§ WORK ITEM: Throughout the listing below, copy each line containing "Erreur".
(Beginning of DATA FOR THIS TASK)
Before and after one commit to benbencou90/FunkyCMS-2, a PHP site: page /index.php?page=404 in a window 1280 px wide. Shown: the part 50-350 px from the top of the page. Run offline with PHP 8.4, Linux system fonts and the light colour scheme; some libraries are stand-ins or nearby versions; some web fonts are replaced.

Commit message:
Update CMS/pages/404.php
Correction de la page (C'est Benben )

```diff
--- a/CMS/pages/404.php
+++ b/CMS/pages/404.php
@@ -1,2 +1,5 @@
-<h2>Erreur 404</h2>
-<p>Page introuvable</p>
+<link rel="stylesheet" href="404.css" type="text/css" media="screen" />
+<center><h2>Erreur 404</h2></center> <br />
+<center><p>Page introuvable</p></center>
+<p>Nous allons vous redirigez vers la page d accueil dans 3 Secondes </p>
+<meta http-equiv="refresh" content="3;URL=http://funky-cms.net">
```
(End of DATA FOR THIS TASK)
§ OUTPUT BELOW:
-<h2>Erreur 404</h2>
+<center><h2>Erreur 404</h2></center> <br />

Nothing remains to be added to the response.